*** Opening of Dataset content ***
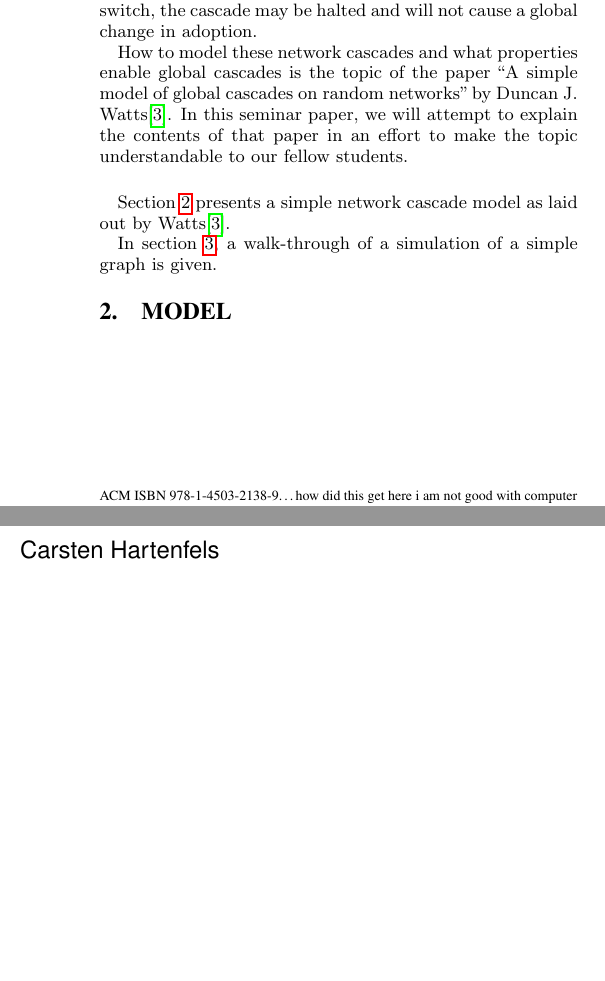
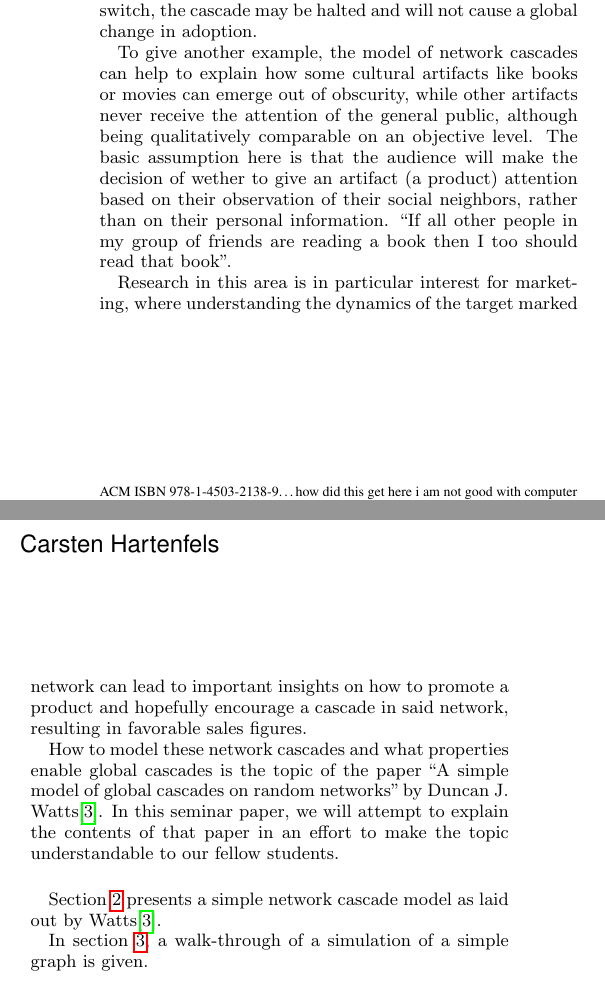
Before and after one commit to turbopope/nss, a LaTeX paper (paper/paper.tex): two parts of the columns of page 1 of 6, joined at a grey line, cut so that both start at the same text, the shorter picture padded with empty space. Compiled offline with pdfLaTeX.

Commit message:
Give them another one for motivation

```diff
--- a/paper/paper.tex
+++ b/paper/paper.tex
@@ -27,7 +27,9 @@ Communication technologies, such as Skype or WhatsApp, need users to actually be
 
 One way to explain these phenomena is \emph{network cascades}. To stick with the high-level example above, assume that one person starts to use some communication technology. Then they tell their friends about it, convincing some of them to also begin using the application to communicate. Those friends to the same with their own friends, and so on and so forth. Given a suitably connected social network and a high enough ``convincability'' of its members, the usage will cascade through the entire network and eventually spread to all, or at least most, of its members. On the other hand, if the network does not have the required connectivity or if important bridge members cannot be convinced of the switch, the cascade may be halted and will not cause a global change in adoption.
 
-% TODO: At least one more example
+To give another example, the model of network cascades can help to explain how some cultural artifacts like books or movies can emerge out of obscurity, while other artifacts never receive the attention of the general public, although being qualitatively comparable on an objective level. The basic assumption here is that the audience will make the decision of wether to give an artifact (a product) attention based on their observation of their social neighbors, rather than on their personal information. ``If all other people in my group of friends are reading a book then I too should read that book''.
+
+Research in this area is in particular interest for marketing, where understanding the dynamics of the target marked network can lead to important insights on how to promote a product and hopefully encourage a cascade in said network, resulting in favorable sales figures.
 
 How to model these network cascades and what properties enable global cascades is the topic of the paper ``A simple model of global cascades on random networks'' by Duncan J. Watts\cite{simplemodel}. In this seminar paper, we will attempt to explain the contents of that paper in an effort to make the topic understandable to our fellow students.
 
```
*** Close of Dataset content ***
_What to produce_. Above are the records; return them exactly, minus the pictures.

_Task response_.
Before and after one commit to turbopope/nss, a LaTeX paper (paper/paper.tex): two parts of the columns of page 1 of 6, joined at a grey line, cut so that both start at the same text, the shorter picture padded with empty space. Compiled offline with pdfLaTeX.

Commit message:
Give them another one for motivation

```diff
--- a/paper/paper.tex
+++ b/paper/paper.tex
@@ -27,7 +27,9 @@ Communication technologies, such as Skype or WhatsApp, need users to actually be
 
 One way to explain these phenomena is \emph{network cascades}. To stick with the high-level example above, assume that one person starts to use some communication technology. Then they tell their friends about it, convincing some of them to also begin using the application to communicate. Those friends to the same with their own friends, and so on and so forth. Given a suitably connected social network and a high enough ``convincability'' of its members, the usage will cascade through the entire network and eventually spread to all, or at least most, of its members. On the other hand, if the network does not have the required connectivity or if important bridge members cannot be convinced of the switch, the cascade may be halted and will not cause a global change in adoption.
 
-% TODO: At least one more example
+To give another example, the model of network cascades can help to explain how some cultural artifacts like books or movies can emerge out of obscurity, while other artifacts never receive the attention of the general public, although being qualitatively comparable on an objective level. The basic assumption here is that the audience will make the decision of wether to give an artifact (a product) attention based on their observation of their social neighbors, rather than on their personal information. ``If all other people in my group of friends are reading a book then I too should read that book''.
+
+Research in this area is in particular interest for marketing, where understanding the dynamics of the target marked network can lead to important insights on how to promote a product and hopefully encourage a cascade in said network, resulting in favorable sales figures.
 
 How to model these network cascades and what properties enable global cascades is the topic of the paper ``A simple model of global cascades on random networks'' by Duncan J. Watts\cite{simplemodel}. In this seminar paper, we will attempt to explain the contents of that paper in an effort to make the topic understandable to our fellow students.
 
```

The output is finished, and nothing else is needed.